Greater Swiss Mountain Dog Club of America collection
Scope and Contents Note
The Greater Swiss Mountain Dog Club of America records is a useful resource for those interested in the foundation of the breed in America from the 1960's onward. Although the breed was not officially recognized by the AKC until 1995, the records in this collection stretch back to 1968 when the breed's Club was first formed and includes some early history on the Club (through written Histories and membership lists) and the dogs (breed standards, pedigrees, and champions lists, and advertisements).
The collection also contains the Herding Events proposal that the Club presented to the AKC so that the Greater Swiss Mountain Dog could be included in those competitions. This proposal includes more standards and histories on the breed as well as various comments to the effectiveness of the breed as a herding, livestock protection, and utility farmwork dog. The proposal also includes comments from judges on how the breed works with livestock.
- Greater Swiss Mountain Dog Club of America (Organization)
Language of Materials
Materials are in English.
This material is open to research without restrictions.
Publishing and Use Restrictions
Some materials in this collection may still fall under copyright restrictions, please consult the Archivist.

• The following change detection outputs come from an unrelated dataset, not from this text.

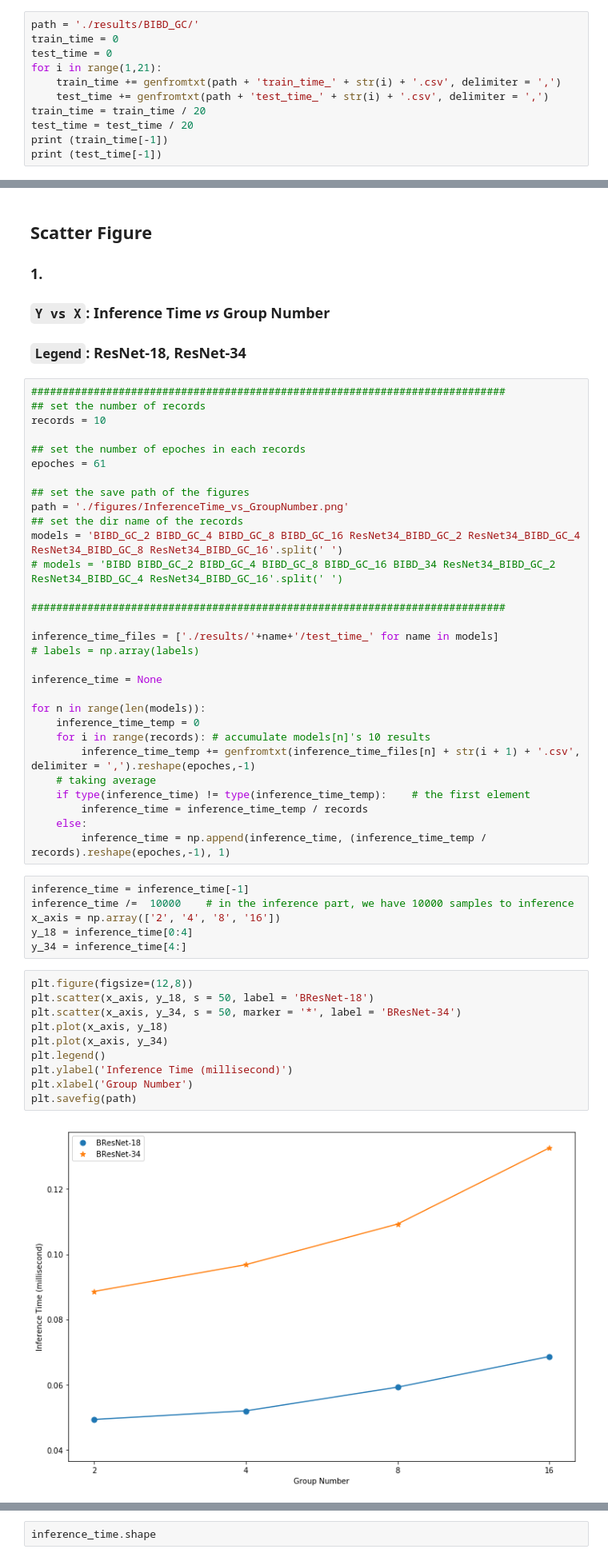
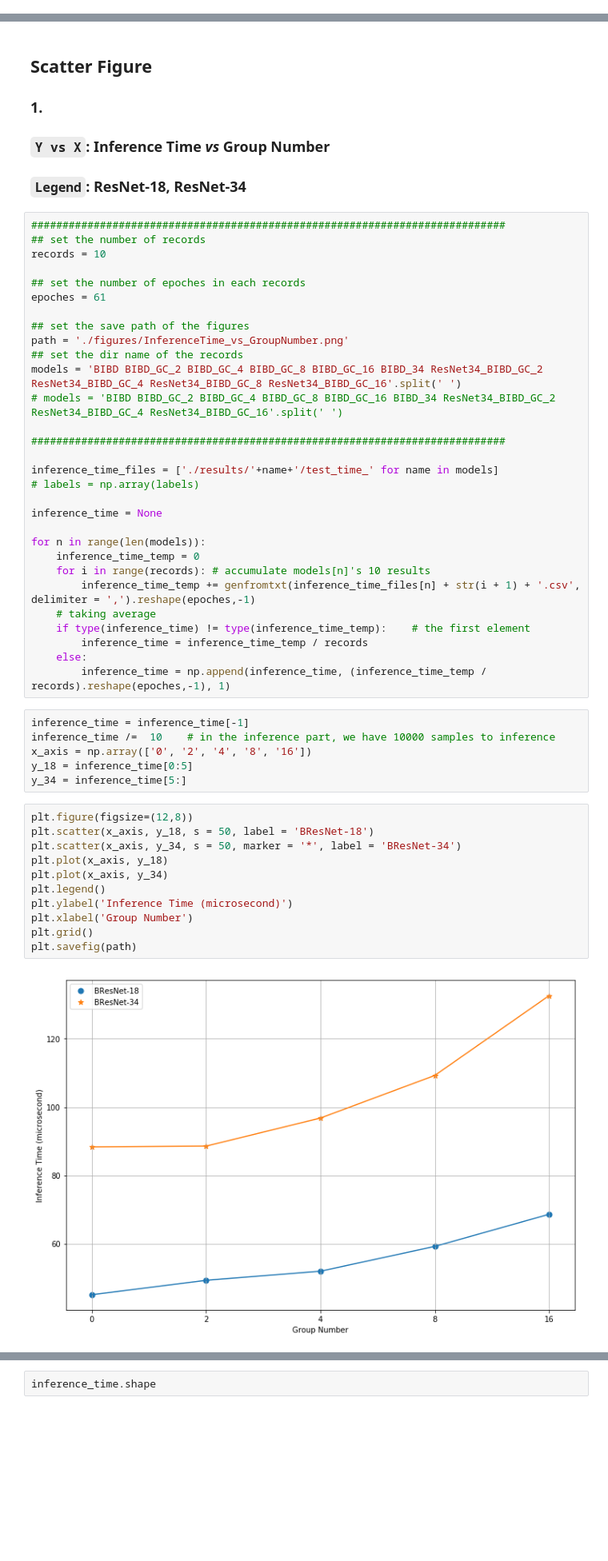
Before and after one commit to iid2019/iddl, a Jupyter notebook: resnet/plot_results.ipynb, the cells around one changed output, grey strips where cells are left out. Shown: that part at 80% size. Cells and saved outputs as stored; diff of their text form; blank space fills up the shorter version.

Commit message:
resnet_bibd_gc_ee graph

```diff
--- a/resnet/plot_results.ipynb
+++ b/resnet/plot_results.ipynb
@@ -309,14 +309,3 @@ plotter.plot_values(labels, train_loss, test_loss,
 [figure]
 # %% [markdown]
 ## Table Figure
-# %%
-path = './results/BIBD_GC/'
-train_time = 0
-test_time = 0
-for i in range(1,21):
-    train_time += genfromtxt(path + 'train_time_' + str(i) + '.csv', delimiter = ',')
-    test_time += genfromtxt(path + 'test_time_' + str(i) + '.csv', delimiter = ',')
-train_time = train_time / 20
-test_time = test_time / 20
-print (train_time[-1])
-print (test_time[-1])
@@ -355,7 +400,7 @@ epoches = 61
 ## set the save path of the figures
 path = './figures/InferenceTime_vs_GroupNumber.png'
 ## set the dir name of the records
-models = 'BIBD_GC_2 BIBD_GC_4 BIBD_GC_8 BIBD_GC_16 ResNet34_BIBD_GC_2 ResNet34_BIBD_GC_4 ResNet34_BIBD_GC_8 ResNet34_BIBD_GC_16'.split(' ')
+models = 'BIBD BIBD_GC_2 BIBD_GC_4 BIBD_GC_8 BIBD_GC_16 BIBD_34 ResNet34_BIBD_GC_2 ResNet34_BIBD_GC_4 ResNet34_BIBD_GC_8 ResNet34_BIBD_GC_16'.split(' ')
 # models = 'BIBD BIBD_GC_2 BIBD_GC_4 BIBD_GC_8 BIBD_GC_16 BIBD_34 ResNet34_BIBD_GC_2 ResNet34_BIBD_GC_4 ResNet34_BIBD_GC_16'.split(' ')
 
 ############################################################################
@@ -376,22 +421,23 @@ for n in range(len(models)):
         inference_time = np.append(inference_time, (inference_time_temp / records).reshape(epoches,-1), 1)
 # %%
 inference_time = inference_time[-1]
-inference_time /=  10000    # in the inference part, we have 10000 samples to inference
-x_axis = np.array(['2', '4', '8', '16'])
-y_18 = inference_time[0:4]
-y_34 = inference_time[4:]
+inference_time /=  10    # in the inference part, we have 10000 samples to inference
+x_axis = np.array(['0', '2', '4', '8', '16'])
+y_18 = inference_time[0:5]
+y_34 = inference_time[5:]
 # %%
 plt.figure(figsize=(12,8))
 plt.scatter(x_axis, y_18, s = 50, label = 'BResNet-18')
 plt.scatter(x_axis, y_34, s = 50, marker = '*', label = 'BResNet-34')
 plt.plot(x_axis, y_18)
 plt.plot(x_axis, y_34)
 plt.legend()
-plt.ylabel('Inference Time (millisecond)')
+plt.ylabel('Inference Time (microsecond)')
 plt.xlabel('Group Number')
+plt.grid()
 plt.savefig(path)
 # %% [output]
-[figure, old version]
+[figure, new version]
 # %% [markdown]
 **Comment**
 
```
Also changed, not shown: parts of 8 cells of this notebook, 1 other file.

As stated in the name, this native of Switzerland is one of the earliest descendants of the large Mastiff-type dogs introduced to the Alpine by the ancient Romans. Developed in the remote and isolated areas of Switzerland, the Greater Swiss Mountain Dog was adapted to general farm use as a herding dog, guard dog, and utilitarian draft dog. Of the four Sennenhund breeds developed in Switzerland, the Greater Swiss Mountain Dog is both the largest and the oldest. Though little known outside its country of origin for many years, the Greater Swiss was instrumental in the early development of both the Saint Bernard and the Rottweiler.
In the late 19th century, much of the work previously done by the Greater Swiss Mountain Dog was either supplied by other breeds of dogs or replaced by machines. In 1908, a Greater Swiss was shown to the famous dog expert, Dr. Albert Heim of Zurich. It had been assumed that the Greater Swiss Mountain Dog had already died out. With the urging of Dr. Heim, other specimens were located, and he called upon breeders to save this ancient Alpine dog. By 1910, the Greater Swiss Mountain Dog was recognized by the Swiss Kennel Club.
J. Frederick and Patricia Hoffman imported the first of this breed to the United States after seeing them exhibited at a show in Frankfurt, Germany.
While growth of interest in the breed has been slow, it has been steady. In 1968, the Greater Swiss Mountain Dog Club of America was formed for the express purpose of obtaining AKC recognition. The Greater Swiss Mountain Dog Club of America stud book was transferred to the AKC on March 17, 1993, with an initial 1,300 dogs as foundation stock. The Greater Swiss Mountain Dog was given Working Group designation and became eligible for full recognition status on July 1, 1995.
1 Linear Feet (in 1 record carton.)
The collection contains the Years of the Greater Swiss Mountain Dog books from 1968 to 1998 in printed and digital formats. The books primarily consist of pedigrees and champions lists, but also include breed standards, membership lists, and various flyers and advertisements for breeders and breeding stock. The collection also includes the Club's proposal to the AKC to recognize the breed in Herding events.
The collection is organized into two main series:
- The Greater Swiss Mountain Dog books, 1968-1998
- Herding Proposal, 2004
Collection is a gift from the Greater Swiss Mountain Dog Club of America, 2012.
- Guide to the Greater Swiss Mountain Dog Club of America Collection
- Craig P. Savino
- Description rules
- Describing Archives: A Content Standard
- Language of description
- Script of description
- Code for undetermined script
- Language of description note